Despite the theoretical freedom bestowed by retirement, civilisation (living and interacting with others) imposes a lot of constraints.
Don’t get me wrong, I do not seek to break those links. As a retiree, I can get up later than I did when I was working, though the contractors working on my neighbours’ landscaping arrive way too early and start up their noisy digger. There are very few meetings that I really must attend, though I make an exception for lunches.
I no longer have teaching to prepare for, so where does the time go, and why is so little of the day free? I don’t know, but somehow the spaces in which my kind of photography is practical are quite small. I spend about an hour a day on this blog, but that is a pleasurable activity except when I am running late and it becomes an obligation. There may be an element of obsessive-compulsive behaviour in there somewhere.

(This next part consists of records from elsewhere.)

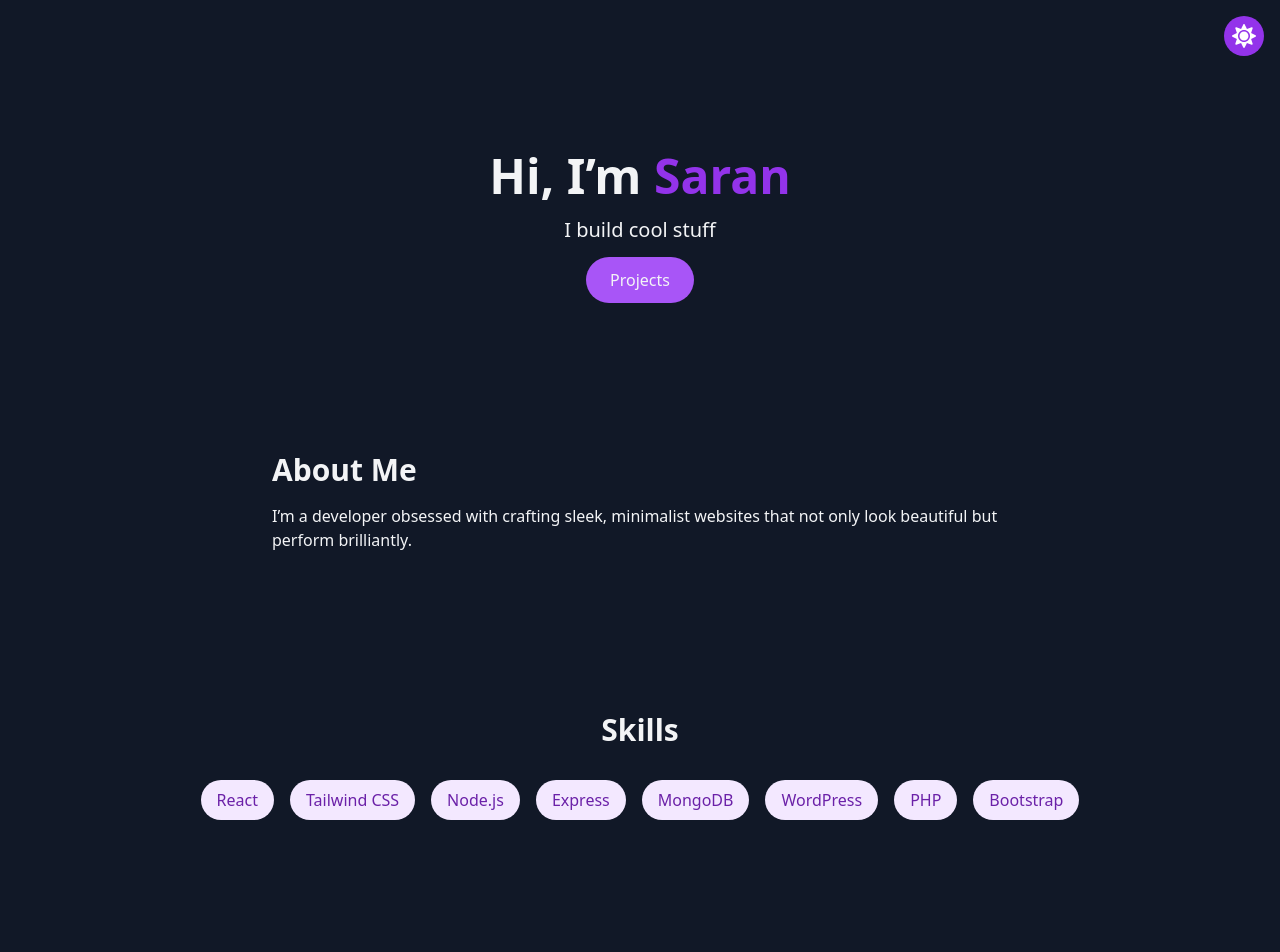
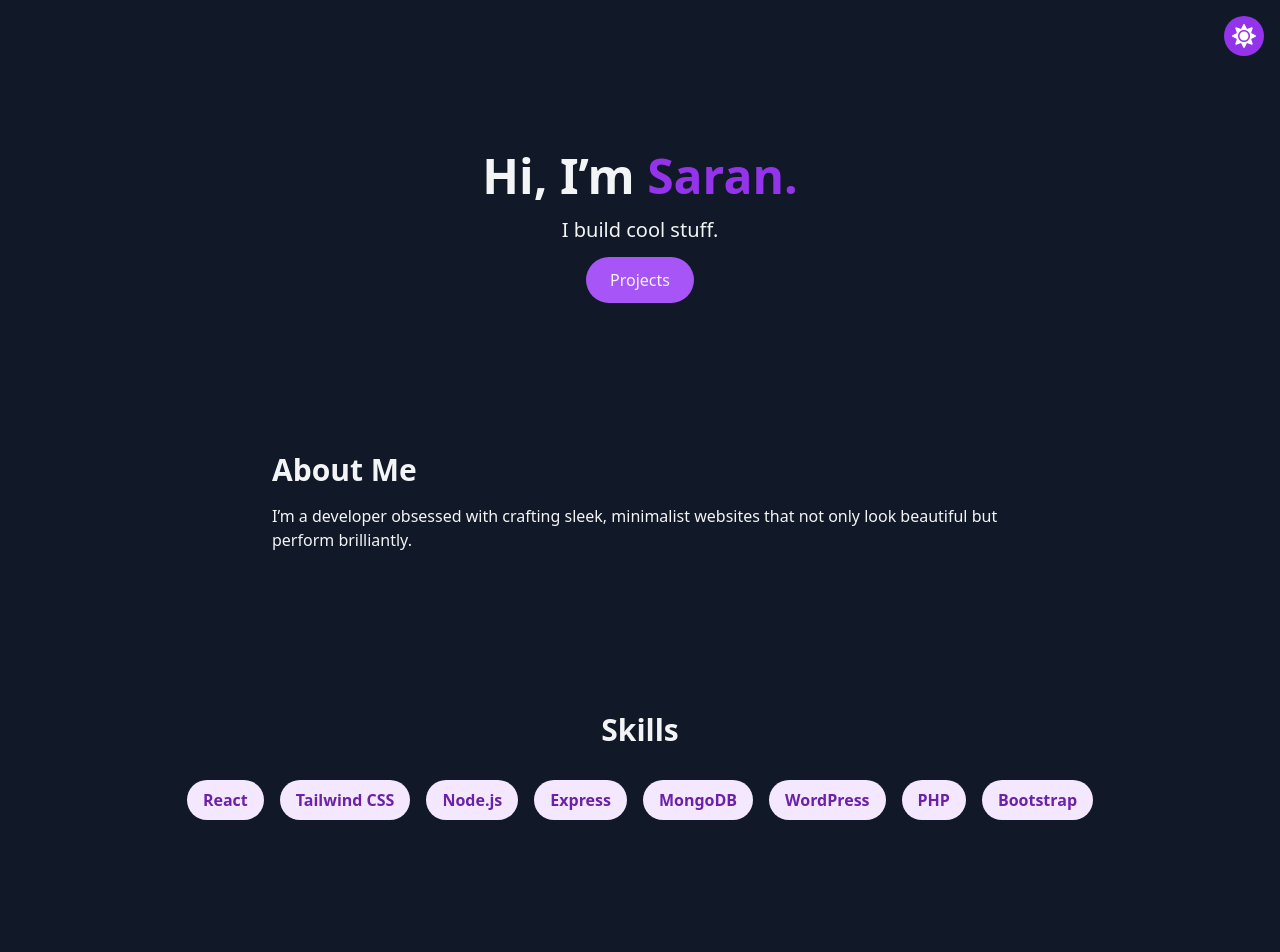
Before and after one commit to raiden597/my-portfolio, a React (Create React App) app: page / in a window 1280 px wide. Shown: the top 952 px of the page. Built offline with nearby package versions, Linux system fonts and the light colour scheme.

Commit message:
UI changes- a lot.

```diff
--- a/src/App.js
+++ b/src/App.js
@@ -49,12 +49,12 @@ function App() {
         transition={{ duration: 0.6 }}
       >
         <h1 className="text-5xl font-bold mb-4">
-          Hi, I’m <span className="text-purple-400 dark:text-purple-600">Saran</span>
+          Hi, I’m <span className="text-purple-400 dark:text-purple-600">Saran.</span>
         </h1>
-        <p className="text-xl mb-6">I build cool stuff</p>
+        <p className="text-xl mb-6">I build cool stuff.</p>
         <a
           href="#projects"
-          className="bg-purple-500 px-6 py-3 rounded-full hover:bg-purple-600 transition button"
+          className="bg-purple-500 font-medium px-6 py-3 rounded-full hover:bg-purple-600 transition button"
         >
           Projects
         </a>
@@ -68,7 +68,7 @@ function App() {
         transition={{ duration: 0.6 }}
       >
         <h2 className="text-3xl font-bold mb-4">About Me</h2>
-        <p>
+        <p className='font-normal'>
         I’m a developer obsessed with crafting sleek, minimalist websites that not only look beautiful but perform brilliantly.
         </p>
       </motion.section>
@@ -85,7 +85,7 @@ function App() {
           {['React', 'Tailwind CSS', 'Node.js', 'Express', 'MongoDB','WordPress','PHP','Bootstrap'].map((skill) => (
             <span
               key={skill}
-              className="bg-purple-100 text-purple-800 px-4 py-2 rounded-full"
+              className="bg-purple-100 text-purple-800 px-4 py-2 rounded-full font-semibold"
             >
               {skill}
             </span>
@@ -114,7 +114,7 @@ function App() {
           />
           <ProjectCard
             title="Project 3"
-            description="Description to be added"
+            description="Description to be added."
             link="https://www.ign.com"
           />
         </div>
```
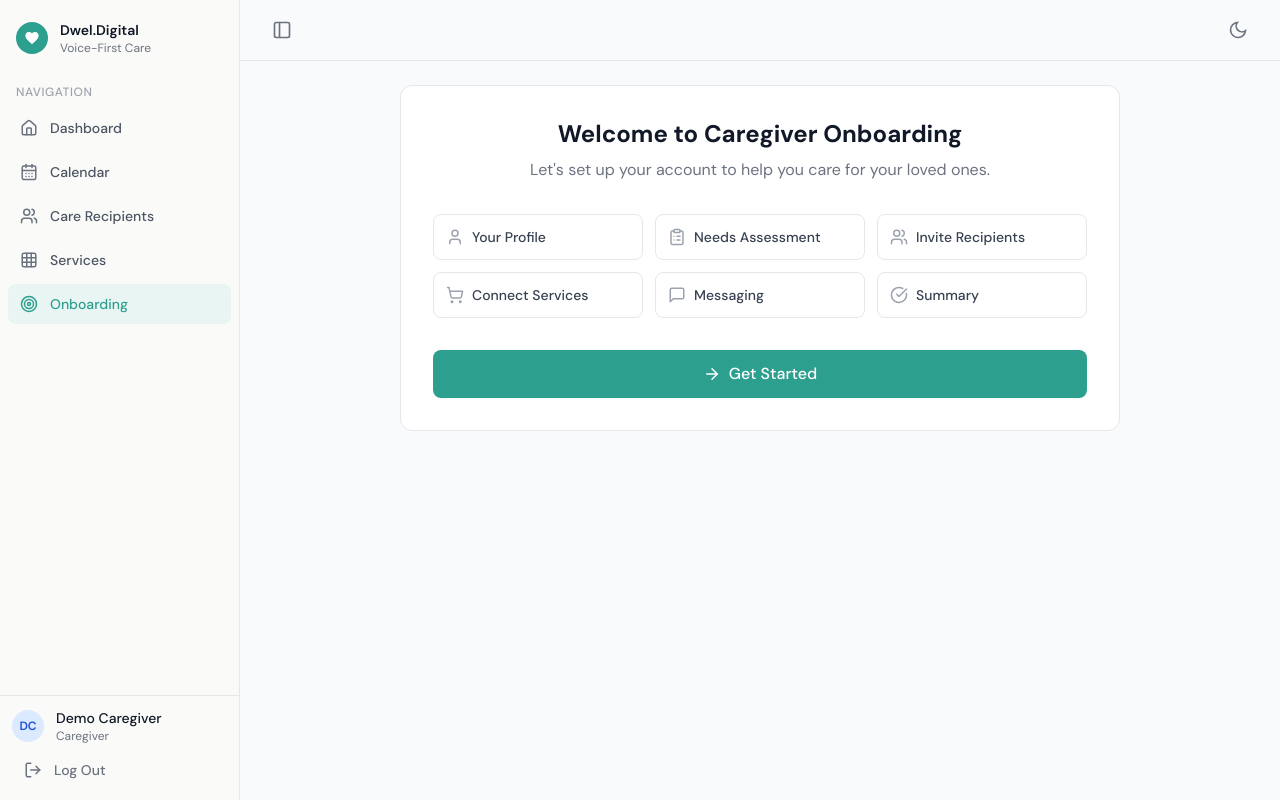
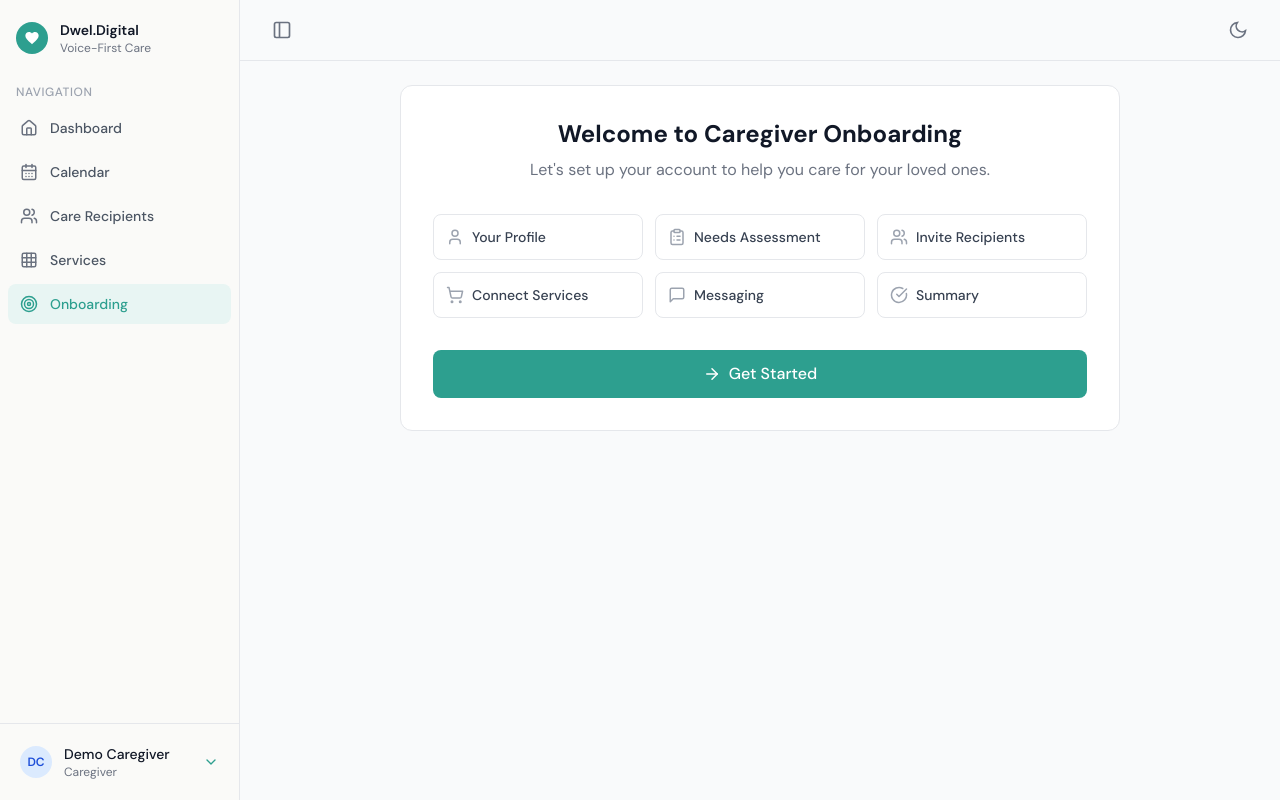
Before and after one commit to sonnysteele23/Dwel, a React (Vite) app: page /demo/onboarding in a window 1280 px wide. Built offline with nearby package versions, Linux system fonts and the light colour scheme.

Commit message:
Slide-up logout menu on user profile

```diff
--- a/src/components/Sidebar.jsx
+++ b/src/components/Sidebar.jsx
@@ -1,5 +1,6 @@
+import { useState, useRef, useEffect } from 'react'
 import { NavLink, useLocation, useNavigate } from 'react-router-dom'
-import { Home, CalendarDays, Users, Grid3X3, Target, LogOut } from 'lucide-react'
+import { Home, CalendarDays, Users, Grid3X3, Target, LogOut, ChevronDown } from 'lucide-react'
 import theme from '../theme'
 
 const navItems = [
@@ -13,6 +14,19 @@ const navItems = [
 export default function Sidebar({ collapsed, setCollapsed }) {
   const location = useLocation()
   const navigate = useNavigate()
+  const [menuOpen, setMenuOpen] = useState(false)
+  const menuRef = useRef(null)
+
+  // Close menu when clicking outside
+  useEffect(() => {
+    function handleClickOutside(e) {
+      if (menuRef.current && !menuRef.current.contains(e.target)) {
+        setMenuOpen(false)
+      }
+    }
+    document.addEventListener('mousedown', handleClickOutside)
+    return () => document.removeEventListener('mousedown', handleClickOutside)
+  }, [])
 
   return (
     <aside className={`${collapsed ? 'w-16' : 'w-60'} ${theme.colors.sidebarBg} border-r border-gray-200 flex flex-col transition-all duration-300 shrink-0`}>
@@ -59,26 +73,46 @@ export default function Sidebar({ collapsed, setCollapsed }) {
         })}
       </nav>
 
-      {/* User Profile & Logout */}
-      <div className="p-3 border-t border-gray-200 space-y-2">
-        <div className="flex items-center gap-3">
+      {/* User Profile & Popover Logout */}
+      <div className="relative p-3 border-t border-gray-200" ref={menuRef}>
+        {/* Slide-up menu */}
+        <div
+          className={`absolute bottom-full left-2 right-2 mb-1 bg-white rounded-lg shadow-lg border border-gray-200 overflow-hidden transition-all duration-200 ease-out origin-bottom ${
+            menuOpen ? 'opacity-100 scale-y-100 translate-y-0' : 'opacity-0 scale-y-95 translate-y-1 pointer-events-none'
+          }`}
+        >
+          <button
+            onClick={() => {
+              setMenuOpen(false)
+              navigate('/')
+            }}
+            className="flex items-center gap-3 w-full px-4 py-3 text-sm text-gray-600 hover:text-red-600 hover:bg-red-50 transition-colors"
+          >
+            <LogOut size={16} />
+            Log Out
+          </button>
+        </div>
+
+        {/* User row */}
+        <button
+          onClick={() => setMenuOpen(!menuOpen)}
+          className={`flex items-center gap-3 w-full rounded-lg p-2 transition-colors ${theme.colors.sidebarHover} ${collapsed ? 'justify-center' : ''}`}
+        >
           <div className={`w-8 h-8 ${theme.colors.avatarBg} rounded-full flex items-center justify-center text-xs font-semibold ${theme.colors.avatarText} shrink-0`}>
             {theme.demo.userInitials}
           </div>
           {!collapsed && (
-            <div className="flex-1 min-w-0">
-              <div className="text-sm font-medium text-gray-900 truncate">{theme.demo.userName}</div>
-              <div className="text-xs text-gray-500">{theme.demo.userRole}</div>
-            </div>
+            <>
+              <div className="flex-1 min-w-0 text-left">
+                <div className="text-sm font-medium text-gray-900 truncate">{theme.demo.userName}</div>
+                <div className="text-xs text-gray-500">{theme.demo.userRole}</div>
+              </div>
+              <ChevronDown
+                size={16}
+                className={`${theme.colors.primaryText} transition-transform duration-200 ${menuOpen ? 'rotate-180' : ''}`}
+              />
+            </>
           )}
-        </div>
-        <button
-          onClick={() => navigate('/')}
-          className={`flex items-center gap-3 w-full px-3 py-2 rounded-lg text-sm font-medium text-gray-500 hover:text-red-600 hover:bg-red-50 transition-colors ${collapsed ? 'justify-center' : ''}`}
-          title="Log out"
-        >
-          <LogOut size={18} />
-          {!collapsed && <span>Log Out</span>}
         </button>
       </div>
     </aside>
```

Mary is still working, so simple justice requires that I do some domestic chores, though she still does more than her fair share.
When yesterday’s opportunity came, it was late in the afternoon and the random destination generator in my head said “go up the valley”. I didn’t go far and I made some errors in my choice of equipment, but my first stop was at Avalon. Most New Zealanders will recognise Avalon as the former home of Television New Zealand, back in its glory days of telethons, and “Gardening with Eoin Scarrow”. It has recently been sold and is now a suite of independent production facilities. The building is still an imposing structure, situated as it is amid a quiet suburb of predominantly sing story dwellings.
From there I went across Harcourt Werry Drive to the Hutt River where I encountered this couple enjoying the sun in a spot sheltered from the wind in the stony banks of the river.
A little downstream I came to one of those places where the shingle builds up and for reasons I don’t pretend to understand the river stops in its tracks and shifts sideways before resuming its journey to the sea. Downstream from there, families were swimming in the river and fun was being had.
Harcourt Werry Drive took me back to Lower Hutt and I found myself at the Northern end of the city’s original shopping precinct. We knew it as VIC corner when we first arrived here in 1980, and I have no idea of the origin of that name. This view looks South towards the main retail area of Lower Hutt. The foreshortening effect of the long lens makes the traffic look worse than it really was.
Must get on with my housework.